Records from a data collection
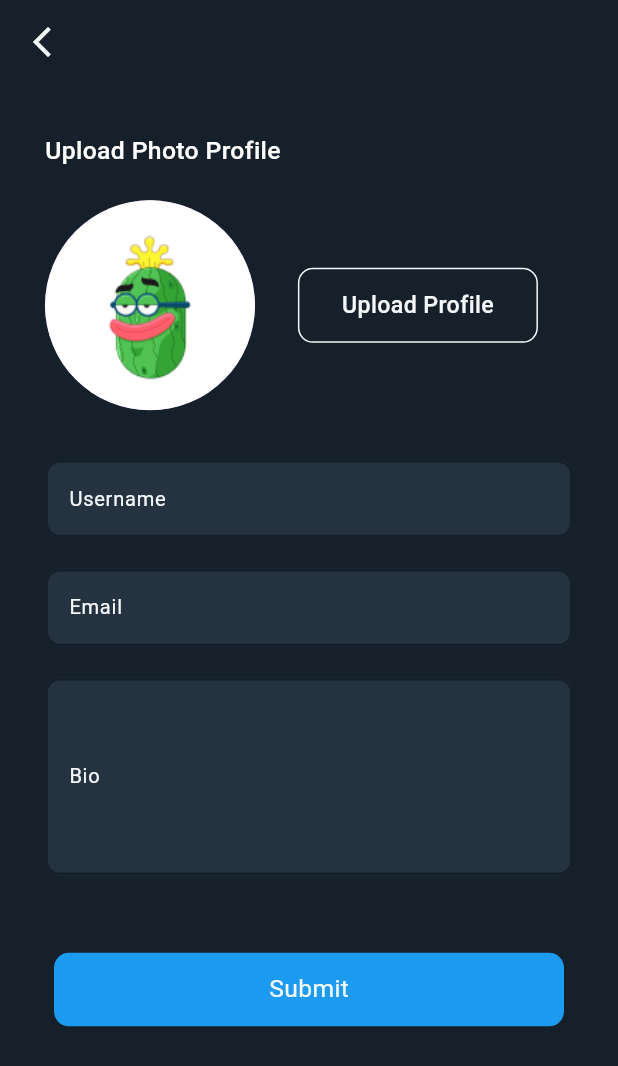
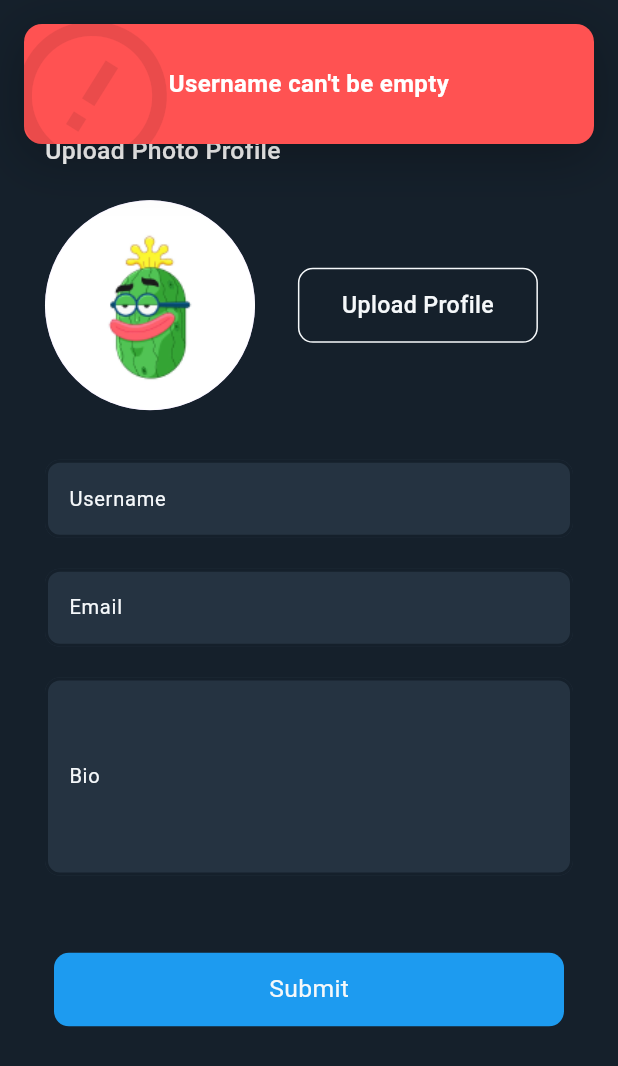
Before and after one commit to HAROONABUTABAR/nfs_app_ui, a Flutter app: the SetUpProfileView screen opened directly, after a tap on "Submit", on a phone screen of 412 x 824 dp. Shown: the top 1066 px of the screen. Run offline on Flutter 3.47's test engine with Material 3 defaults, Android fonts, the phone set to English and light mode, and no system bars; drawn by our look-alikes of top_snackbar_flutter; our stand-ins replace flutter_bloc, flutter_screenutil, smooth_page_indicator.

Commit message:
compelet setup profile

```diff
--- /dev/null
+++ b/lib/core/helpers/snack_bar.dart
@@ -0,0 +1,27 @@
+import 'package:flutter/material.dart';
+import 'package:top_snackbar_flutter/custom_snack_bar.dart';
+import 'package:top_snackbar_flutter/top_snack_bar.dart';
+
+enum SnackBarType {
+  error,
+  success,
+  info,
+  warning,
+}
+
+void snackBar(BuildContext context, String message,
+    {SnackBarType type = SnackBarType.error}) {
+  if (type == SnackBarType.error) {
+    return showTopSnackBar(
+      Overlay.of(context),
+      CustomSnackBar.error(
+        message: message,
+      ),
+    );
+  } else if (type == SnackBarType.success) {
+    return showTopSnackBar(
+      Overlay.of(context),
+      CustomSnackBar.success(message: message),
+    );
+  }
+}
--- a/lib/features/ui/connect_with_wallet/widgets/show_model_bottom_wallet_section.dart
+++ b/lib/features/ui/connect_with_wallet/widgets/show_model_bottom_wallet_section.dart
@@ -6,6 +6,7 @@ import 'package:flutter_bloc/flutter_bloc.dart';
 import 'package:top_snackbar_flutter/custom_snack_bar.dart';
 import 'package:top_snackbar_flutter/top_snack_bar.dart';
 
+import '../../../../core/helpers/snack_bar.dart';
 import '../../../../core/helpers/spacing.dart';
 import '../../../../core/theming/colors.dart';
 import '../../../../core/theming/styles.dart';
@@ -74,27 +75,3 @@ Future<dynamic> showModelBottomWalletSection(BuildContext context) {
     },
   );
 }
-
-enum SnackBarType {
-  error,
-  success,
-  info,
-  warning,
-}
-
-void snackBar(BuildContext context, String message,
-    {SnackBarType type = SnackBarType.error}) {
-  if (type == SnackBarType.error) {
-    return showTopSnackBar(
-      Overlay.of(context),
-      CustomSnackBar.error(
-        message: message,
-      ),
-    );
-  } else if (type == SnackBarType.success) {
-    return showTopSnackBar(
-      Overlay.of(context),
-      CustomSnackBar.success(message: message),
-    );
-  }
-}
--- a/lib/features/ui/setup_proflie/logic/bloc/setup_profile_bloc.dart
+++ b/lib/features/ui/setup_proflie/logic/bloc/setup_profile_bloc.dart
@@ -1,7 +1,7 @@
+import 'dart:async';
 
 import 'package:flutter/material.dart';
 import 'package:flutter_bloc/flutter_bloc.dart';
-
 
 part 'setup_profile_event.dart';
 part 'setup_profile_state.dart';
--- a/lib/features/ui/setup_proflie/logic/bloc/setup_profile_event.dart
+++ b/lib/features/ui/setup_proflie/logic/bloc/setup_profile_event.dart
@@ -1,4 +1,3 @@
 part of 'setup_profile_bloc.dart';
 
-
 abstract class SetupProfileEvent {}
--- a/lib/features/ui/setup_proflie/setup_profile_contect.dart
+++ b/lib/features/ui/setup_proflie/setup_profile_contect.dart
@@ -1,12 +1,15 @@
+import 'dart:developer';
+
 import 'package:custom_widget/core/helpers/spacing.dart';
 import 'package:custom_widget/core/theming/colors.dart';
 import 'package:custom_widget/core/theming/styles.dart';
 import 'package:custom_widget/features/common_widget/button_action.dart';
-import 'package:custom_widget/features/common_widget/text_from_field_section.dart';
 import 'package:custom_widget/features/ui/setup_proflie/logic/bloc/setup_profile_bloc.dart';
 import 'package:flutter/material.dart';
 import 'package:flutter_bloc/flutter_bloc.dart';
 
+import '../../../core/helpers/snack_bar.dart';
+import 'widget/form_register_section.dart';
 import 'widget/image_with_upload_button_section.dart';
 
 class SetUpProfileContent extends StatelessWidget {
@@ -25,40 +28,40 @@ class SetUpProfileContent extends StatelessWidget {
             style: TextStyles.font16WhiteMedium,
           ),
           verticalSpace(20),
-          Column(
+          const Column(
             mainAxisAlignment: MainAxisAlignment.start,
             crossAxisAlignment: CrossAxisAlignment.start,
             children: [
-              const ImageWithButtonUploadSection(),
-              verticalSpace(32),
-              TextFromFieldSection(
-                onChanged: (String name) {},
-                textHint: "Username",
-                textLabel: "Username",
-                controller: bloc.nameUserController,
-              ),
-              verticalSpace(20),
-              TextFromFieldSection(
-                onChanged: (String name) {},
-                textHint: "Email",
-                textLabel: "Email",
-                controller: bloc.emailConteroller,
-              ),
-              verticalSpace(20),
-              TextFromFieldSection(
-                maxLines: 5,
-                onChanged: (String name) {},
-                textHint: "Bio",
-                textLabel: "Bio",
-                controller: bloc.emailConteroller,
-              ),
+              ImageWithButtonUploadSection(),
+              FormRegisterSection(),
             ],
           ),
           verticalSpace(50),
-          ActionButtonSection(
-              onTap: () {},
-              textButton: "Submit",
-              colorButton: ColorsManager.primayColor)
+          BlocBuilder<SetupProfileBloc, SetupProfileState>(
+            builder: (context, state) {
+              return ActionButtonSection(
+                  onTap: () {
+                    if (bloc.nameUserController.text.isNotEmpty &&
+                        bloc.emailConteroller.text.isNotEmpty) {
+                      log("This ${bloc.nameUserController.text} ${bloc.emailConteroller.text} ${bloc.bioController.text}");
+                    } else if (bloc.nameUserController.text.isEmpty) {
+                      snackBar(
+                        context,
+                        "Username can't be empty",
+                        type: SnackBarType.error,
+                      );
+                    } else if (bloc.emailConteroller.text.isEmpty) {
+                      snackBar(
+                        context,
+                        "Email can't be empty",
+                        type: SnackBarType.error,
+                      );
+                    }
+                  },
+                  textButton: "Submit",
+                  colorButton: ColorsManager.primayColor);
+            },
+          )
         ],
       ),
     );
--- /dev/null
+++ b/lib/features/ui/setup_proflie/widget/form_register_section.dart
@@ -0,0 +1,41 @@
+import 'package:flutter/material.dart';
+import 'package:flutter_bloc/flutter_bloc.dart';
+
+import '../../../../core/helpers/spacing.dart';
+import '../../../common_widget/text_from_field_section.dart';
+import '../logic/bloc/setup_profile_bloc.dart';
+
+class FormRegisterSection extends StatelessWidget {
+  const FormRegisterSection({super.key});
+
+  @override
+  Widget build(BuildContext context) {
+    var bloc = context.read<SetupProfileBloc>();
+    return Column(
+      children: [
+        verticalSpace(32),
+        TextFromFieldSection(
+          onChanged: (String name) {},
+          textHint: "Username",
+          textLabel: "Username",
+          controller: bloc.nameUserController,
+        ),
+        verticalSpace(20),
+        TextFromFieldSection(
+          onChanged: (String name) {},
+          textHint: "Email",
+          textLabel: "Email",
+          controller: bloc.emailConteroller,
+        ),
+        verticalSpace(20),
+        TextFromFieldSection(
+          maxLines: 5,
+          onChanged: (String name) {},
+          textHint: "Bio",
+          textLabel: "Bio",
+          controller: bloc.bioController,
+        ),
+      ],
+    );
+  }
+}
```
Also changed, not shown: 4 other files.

**Instructions for the task:**
Please go through the entries and show every line with the word "nameUserController".

**Output below:**
-                controller: bloc.nameUserController,
+                    if (bloc.nameUserController.text.isNotEmpty &&
+                      log("This ${bloc.nameUserController.text} ${bloc.emailConteroller.text} ${bloc.bioController.text}");
+                    } else if (bloc.nameUserController.text.isEmpty) {
+          controller: bloc.nameUserController,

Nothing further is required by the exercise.